Now, there are a few other issues (like the lag compared to real time), but those are the main ones I wanted to mention first. I don’t want to discourage you, but it’s important to state these so you are aware of any limitations that you may face.

That being said, I am going to list out some of the great and okay streaming services, along with the approximate price that you’ll pay to get the channels you need (ESPN, FS1, BTN). Of course, while we are focusing on just the sports channels, you also have your own personal preferences that we won’t discuss here (such as other add-on channels, multiple streams, etc). I am providing links for all of these services so you can compare on your own as well.

I haven’t been able to experience using all of these, so I am not going to review their quality, just their channel availability, price, and usability. We are also not paid to promote any of these, we just want to help fellow Boilermakers looking to cut the cord:

Great TV Streaming Alternatives (not listed in any particular order)

PlayStation Vue, Core Package, $49.99/month, 5-day free trial

PS Vue is one of the original TV streaming services, and one of the most popular. Despite its name, you do NOT need to own a PlayStation console to use Vue. Vue’s Core package should provide all the sports channels you need to watch Purdue this season. Additionally, they can provide local channels in some areas. But do note that sometimes they will offer the “On Demand” channels instead of the live local ones, which do NOT show live sports. While this is on the higher end of the packages listed here, they do seem to have the best reviews.

Hulu with Live TV beta, $39.99/month, 1-week free trial

A slightly cheaper version of Vue, Hulu provides BTN, ESPN channels, FS1, and some local channels at $10 less a month. Based on its own site, it still says it is “beta” even though it has been around for awhile and works for many of our readers. While the reviews seems to be a bit lower than Vue when I looked, this looks to be a good and cheaper option. As one of our Facebook comments mentioned: “most smart TVs support Hulu, but not all support Hulu Live. We had to go out and buy some Rokus.”

YouTube TV, $40/month, 7-day free trial

Just like Vue and Hulu, YouTube provides the channels you need and local channels if available. However, if you own an Amazon FireTV, you cannot stream YouTubeTV on your device as Amazon and Google continue to feud.

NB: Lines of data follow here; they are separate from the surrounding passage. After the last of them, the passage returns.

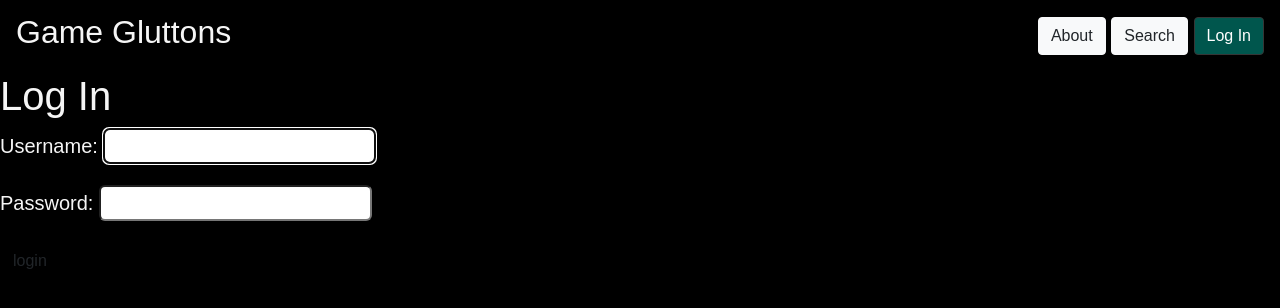
After one commit to SaidNivek/Game_Glutton, a Django app: page /accounts/login/ in a window 1280 px wide. The commit adds this page. Shown: the top 308 px of the page. Run offline with Django 4.2, Linux system fonts and the light colour scheme; some libraries are stand-ins or nearby versions.

Commit message:
User login/logout functionality and styling complete

```diff
--- a/game_glutton/settings.py
+++ b/game_glutton/settings.py
@@ -126,3 +126,6 @@ STATICFILES_DIRS = [os.path.join(BASE_DIR,'main_app/static')]
 # https://docs.djangoproject.com/en/4.0/ref/settings/#default-auto-field
 
 DEFAULT_AUTO_FIELD = 'django.db.models.BigAutoField'
+
+LOGIN_REDIRECT_URL = '/'
+LOGOUT_REDIRECT_URL = '/'
--- a/game_glutton/urls.py
+++ b/game_glutton/urls.py
@@ -18,5 +18,6 @@ from django.urls import path, include
 
 urlpatterns = [
     path('admin/', admin.site.urls),
-    path('', include('main_app.urls'))
+    path('', include('main_app.urls')),
+    path('accounts/', include('django.contrib.auth.urls')),
 ]
--- a/main_app/static/styles/main.css
+++ b/main_app/static/styles/main.css
@@ -7,6 +7,15 @@ body {
     background-color: black;
     font-size: 20px;
     font-family: Arial, Helvetica, sans-serif;
+}
+
+.btn-primary {
+  background-color: #00564d;
+  border-color: #363636;
+}
+.btn:hover {
+  background-color: #363636;
+  border-color: #00564d;
 }
 
 .cards-wrapper {
--- a/main_app/templates/base.html
+++ b/main_app/templates/base.html
@@ -25,9 +25,22 @@
     <!-- <div class="navbar-menu navbar-start">
       <a class="navbar-item" href="/about">About</a>
     </div> -->
+    {% if user.is_authenticated %}
+    <span class="navbar-item">Welcome, {{user.username}}</span>
+    {% endif %}
     <div class="navbar-menu navbar-end">
-        <a class="navbar-item" href="/about"><button class="btn btn-light">About</button></a>
-        <a class="navbar-item" href="/search"><button class="btn btn-light">Search</button></a>
+      {% if user.is_authenticated %}
+      <a class="navbar-item" href="/about"><button class="btn btn-light">About</button></a>
+      <a class="navbar-item" href="/search"><button class="btn btn-light">Search</button></a>
+      <a class="navbar-item" href="{% url 'logout' %}"><button class="btn btn-warning">Logout</button></a>
+    </div>
+    {% else %}
+    <div class="navbar-menu navbar-end">
+      <a class="navbar-item" href="/about"><button class="btn btn-light">About</button></a>
+      <a class="navbar-item" href="/search"><button class="btn btn-light">Search</button></a>
+      <a class="navbar-item" href="{% url 'login' %}"><button class="btn btn-primary">Log In</button></a>
+    </div>
+    {% endif %}
     </div>
   </nav>
       {% block content%}
--- /dev/null
+++ b/main_app/templates/registration/login.html
@@ -0,0 +1,10 @@
+{% extends 'base.html' %} {% block content %}
+
+<h1 class="title">Log In</h1>
+<form method="post" action="{% url 'login' %}">
+    {% csrf_token %} {{ form.as_p }}
+    <input type="submit" class="btn" value="login" />
+    <input type="hidden" name="next" value="{{ next }}" />
+</form>
+
+{% endblock %}
```
Also changed, not shown: main_app/models.py (+16 -2 lines), main_app/migrations/0013_remove_collection_collection_name_wishlist.py (added), main_app/migrations/0014_alter_game_options_alter_trendinggame_options_and_more.py (added), 1 other file.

Other than that, while I haven’t used it, I have heard many people talk highly of it.

DIRECTV NOW, Just Right Package, $55/month, 7-day free trial OR $30 off first 3 months

Not wanting to be left behind in the new cord-cutting phase, DIRECTV offers their own streaming package. Just like the other three, the needed sports channels are there, along with some local channels (if available). Of the four mentioned so far, this one is the most expensive, but they do offer $30 off every month for your first 3 months with promo code REALDEAL at checkout, which could get your through almost all of football season.

Okay TV Streaming Alternative

Sling, Orange + Blue, $40/month, 7-day free trial.

Sling was perhaps the first popular TV streaming service available, and has promoted their “a la carte” model for sometime. While Sling can be cheap, even it’s best package doesn’t offer BTN, though you can still get ESPN and FS1 with the combined package. Additionally, you will not receive local channels with Sling, so you will need that pesky TV antenna. I mention this as some might need a cheaper alternative, such as if you only want ESPN or FS1 at $25/month and have, uh, I think they’re called “friends”, that you can use to watch the other channels.

fuboTV, $44.99/month, 7-day free trial, $5 off your first month

This isn’t one I know much about, as I just learned about it. But it does seem to include BTN and, FS1, but I don’t see any of the ESPN channels listed on my end.

TV Streaming Services to Avoid

Philo: This looks like a cheap alternative at first with packages costing $16 and $20 a month. But they don’t offer any sports channels.

AT&T Watch TV: Again, none of the sports channels, and it also seems pricey.

And that’s our quick and comprehensive list. If you think we missed a streaming service, let us know in the comments and we can add it to the list.